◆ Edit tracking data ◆
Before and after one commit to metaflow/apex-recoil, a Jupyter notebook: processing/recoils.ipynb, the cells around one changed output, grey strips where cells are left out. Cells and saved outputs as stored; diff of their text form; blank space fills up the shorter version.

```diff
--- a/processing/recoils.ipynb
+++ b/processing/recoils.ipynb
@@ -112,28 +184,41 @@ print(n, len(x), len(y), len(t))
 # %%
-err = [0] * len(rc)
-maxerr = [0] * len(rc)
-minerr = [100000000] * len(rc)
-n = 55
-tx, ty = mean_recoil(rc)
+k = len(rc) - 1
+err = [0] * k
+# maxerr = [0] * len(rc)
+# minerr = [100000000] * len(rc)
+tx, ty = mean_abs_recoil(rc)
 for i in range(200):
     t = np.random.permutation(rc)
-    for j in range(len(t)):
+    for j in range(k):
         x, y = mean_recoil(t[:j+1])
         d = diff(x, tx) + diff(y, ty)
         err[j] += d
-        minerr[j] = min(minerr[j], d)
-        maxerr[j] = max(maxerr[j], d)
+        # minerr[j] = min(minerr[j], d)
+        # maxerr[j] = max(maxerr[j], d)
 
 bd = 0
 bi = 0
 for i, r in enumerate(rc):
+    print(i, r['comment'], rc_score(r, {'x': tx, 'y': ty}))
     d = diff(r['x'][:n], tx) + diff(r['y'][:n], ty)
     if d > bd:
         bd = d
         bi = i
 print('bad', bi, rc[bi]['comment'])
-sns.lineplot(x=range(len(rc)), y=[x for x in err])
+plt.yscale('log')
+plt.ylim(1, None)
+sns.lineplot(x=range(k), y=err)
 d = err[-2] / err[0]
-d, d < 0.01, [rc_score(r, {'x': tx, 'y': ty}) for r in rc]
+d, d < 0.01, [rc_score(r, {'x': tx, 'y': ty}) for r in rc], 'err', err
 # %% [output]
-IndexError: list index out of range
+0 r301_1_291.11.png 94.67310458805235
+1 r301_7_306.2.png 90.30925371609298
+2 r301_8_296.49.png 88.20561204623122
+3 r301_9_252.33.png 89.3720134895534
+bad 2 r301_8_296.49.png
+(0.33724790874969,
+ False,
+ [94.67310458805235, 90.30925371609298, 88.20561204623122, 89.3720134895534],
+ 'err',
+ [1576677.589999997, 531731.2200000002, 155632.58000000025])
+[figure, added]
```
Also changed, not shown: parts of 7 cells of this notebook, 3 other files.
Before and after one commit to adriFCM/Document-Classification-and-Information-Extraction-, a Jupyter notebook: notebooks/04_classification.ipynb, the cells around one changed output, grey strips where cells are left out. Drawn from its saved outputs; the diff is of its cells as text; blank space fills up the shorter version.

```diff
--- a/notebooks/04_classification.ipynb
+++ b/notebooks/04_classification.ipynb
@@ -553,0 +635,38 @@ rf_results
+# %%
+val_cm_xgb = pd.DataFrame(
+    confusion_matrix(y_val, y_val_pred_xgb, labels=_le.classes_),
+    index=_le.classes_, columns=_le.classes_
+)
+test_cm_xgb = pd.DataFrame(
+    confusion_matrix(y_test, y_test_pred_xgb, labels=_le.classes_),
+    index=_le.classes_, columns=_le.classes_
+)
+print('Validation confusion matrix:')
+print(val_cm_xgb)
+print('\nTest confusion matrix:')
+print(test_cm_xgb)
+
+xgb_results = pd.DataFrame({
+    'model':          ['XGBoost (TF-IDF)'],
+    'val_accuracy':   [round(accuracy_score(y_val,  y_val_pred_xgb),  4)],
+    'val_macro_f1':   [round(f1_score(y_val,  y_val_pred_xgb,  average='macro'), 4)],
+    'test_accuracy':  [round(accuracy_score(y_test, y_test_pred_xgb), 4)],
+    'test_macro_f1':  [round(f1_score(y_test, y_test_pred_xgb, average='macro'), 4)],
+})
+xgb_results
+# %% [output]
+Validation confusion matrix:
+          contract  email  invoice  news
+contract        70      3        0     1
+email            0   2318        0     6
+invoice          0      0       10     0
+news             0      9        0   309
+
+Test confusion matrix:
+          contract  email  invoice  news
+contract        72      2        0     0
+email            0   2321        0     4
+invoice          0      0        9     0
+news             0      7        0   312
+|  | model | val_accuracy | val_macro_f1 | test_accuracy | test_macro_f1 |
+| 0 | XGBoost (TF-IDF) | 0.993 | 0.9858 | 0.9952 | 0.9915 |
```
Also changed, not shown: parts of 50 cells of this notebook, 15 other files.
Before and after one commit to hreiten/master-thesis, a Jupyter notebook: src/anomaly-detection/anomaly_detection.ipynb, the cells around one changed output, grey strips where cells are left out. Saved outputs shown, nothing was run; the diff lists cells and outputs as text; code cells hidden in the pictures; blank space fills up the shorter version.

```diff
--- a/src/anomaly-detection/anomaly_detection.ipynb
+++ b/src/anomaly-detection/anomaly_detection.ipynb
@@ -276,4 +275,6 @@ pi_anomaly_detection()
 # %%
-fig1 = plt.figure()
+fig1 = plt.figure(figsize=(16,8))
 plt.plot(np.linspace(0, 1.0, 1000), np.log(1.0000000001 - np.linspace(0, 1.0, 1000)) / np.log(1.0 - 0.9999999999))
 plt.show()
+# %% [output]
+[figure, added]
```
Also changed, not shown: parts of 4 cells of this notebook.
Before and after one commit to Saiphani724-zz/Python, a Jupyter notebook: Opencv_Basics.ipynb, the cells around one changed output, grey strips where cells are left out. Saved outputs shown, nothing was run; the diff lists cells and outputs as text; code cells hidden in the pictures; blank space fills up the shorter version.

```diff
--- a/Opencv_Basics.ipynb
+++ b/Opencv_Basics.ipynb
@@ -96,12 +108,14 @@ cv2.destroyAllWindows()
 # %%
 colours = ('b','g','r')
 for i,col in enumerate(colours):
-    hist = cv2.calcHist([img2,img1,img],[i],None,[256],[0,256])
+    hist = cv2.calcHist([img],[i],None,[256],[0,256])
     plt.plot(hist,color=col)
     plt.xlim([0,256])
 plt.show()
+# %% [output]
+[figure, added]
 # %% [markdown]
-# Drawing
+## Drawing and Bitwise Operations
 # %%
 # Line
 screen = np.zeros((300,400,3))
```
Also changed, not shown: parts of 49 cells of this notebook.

◆ Prompt ◆
Give the count of lines in the data above holding the word "shown", and nothing beyond it.

◆ Answer box ◆
6